I am dear Mr. Baring-Gould
Yours v. faithfully
M. E. Barber
Men and Women Missionaries
I do not know what an M.I.C.D. is but it seems clear that she is directly asking Mr. Baring-Gould to send a male missionary to be stationed in Hok-chaing. This tells us a few things about that mission station and how the Church Missionary Society may have operated.
Firstly, it seems plain that there were only women missionaries at this station. Whether that was two or a dozen, their work seems to have been limited in its ability to help men. Both English and Chinese culture at that time were sensitive to mingling among men and women too much. Though one wonders why the women to helped these men to be saved could not in some way teach them how to “shepherd the flock” and grow up in other aspects of their salvation.
Secondly, it seems that Archdeacon Wolfe, whom Barber mentions frequently, was familiar with the station. His limited influence is reasonable seeing that he did not live in the region. But what did she mean by saying, “neither can he understand the difficulties peculiar to these Hok-chiagn people?” Is this a comment on Mr. Wolfe or on the people? Is she saying that as a person of a higher class or rank he has difficulty engaging with common people? or is the culture in Hok-chiang specifically different from the region he is settled in?

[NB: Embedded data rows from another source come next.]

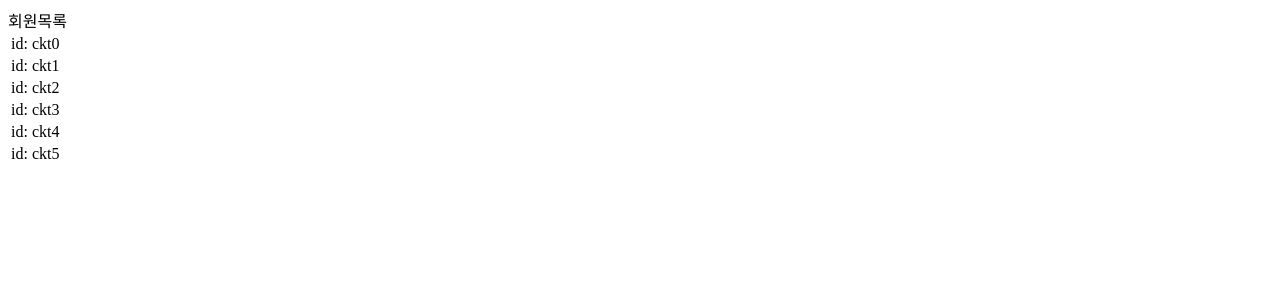
Repository: KyungGon-Lee/MiracomLast
Page: http://localhost/HelloMVCTest/listmember.do
The author's editor kept a copy of each file at every save. The page is drawn from the files as they stood at one save, then again after the next save.
The browser window is 1280 px wide. The pictures show the whole page.
The page is served by Tomcat 9. Other server files are loaded and not shown.

Above is the page before, as saved 2018-07-11 05:47:33.

### HelloMVCTest/src/main/webapp/WEB-INF/views/listmember.jsp
<%@ page language="java" contentType="text/html; charset=utf-8"
    pageEncoding="utf-8"%>
<%@taglib prefix="c" uri="http://java.sun.com/jstl/core_rt" %>
<!DOCTYPE html>
<html>
<head>
<meta charset="EUC-KR">
<title>Insert title here</title>
</head>
<body>
회원목록<br>


<table>

<c:forEach var="mem" items="${lists}">
	<tr>
		<td>id: ${mem.id} </td>
	</tr>


</c:forEach>
</table>

</body>
</html>

### HelloMVCTest/src/main/java/com/spring/miracom/Member.java
package com.spring.miracom;

public class Member {
	String id;
	String pwd;
	String name;
	String gender;
	String hobby;

	public Member(){
	}

	public Member(String id, String pwd, String name, String gender, String hobby) {
		this.id = id;
		this.pwd = pwd;
		this.name = name;
		this.gender = gender;
		this.hobby = hobby;
	}

	public String getId() {
		return id;
	}
	public void setId(String id) {
		this.id = id;
	}
	public String getPwd() {
		return pwd;
	}
	public void setPwd(String pwd) {
		this.pwd = pwd;
	}
	public String getName() {
		return name;
	}
	public void setName(String name) {
		this.name = name;
	}
	public String getGender() {
		return gender;
	}
	public void setGender(String gender) {
		this.gender = gender;
	}
	public String getHobby() {
		return hobby;
	}
	public void setHobby(String hobby) {
		this.hobby = hobby;
	}

}

After the next save:
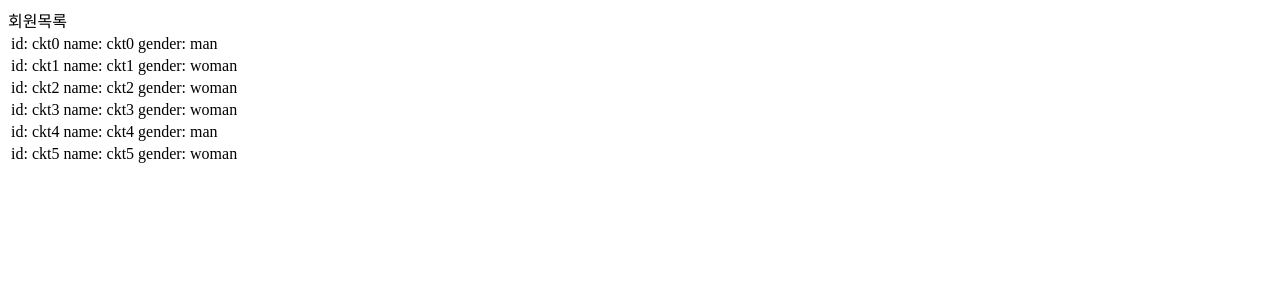
Saved 41 s later.
--- a/HelloMVCTest/src/main/webapp/WEB-INF/views/listmember.jsp
+++ b/HelloMVCTest/src/main/webapp/WEB-INF/views/listmember.jsp
@@ -16,8 +16,9 @@
 <c:forEach var="mem" items="${lists}">
 	<tr>
 		<td>id: ${mem.id} </td>
+		<td>name: ${mem.name} </td>
+		<td>gender: ${mem.gender} </td>
 	</tr>
-
 
 </c:forEach>
 </table>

She seems glad at the news that she may be relocated to Ning Taik. But there are little details of her being unhappy in Hok-chiang aside from the challenges with her residence. One wonders if there are not more letters from her to Mr. Baring-Gould that would fill in these blanks.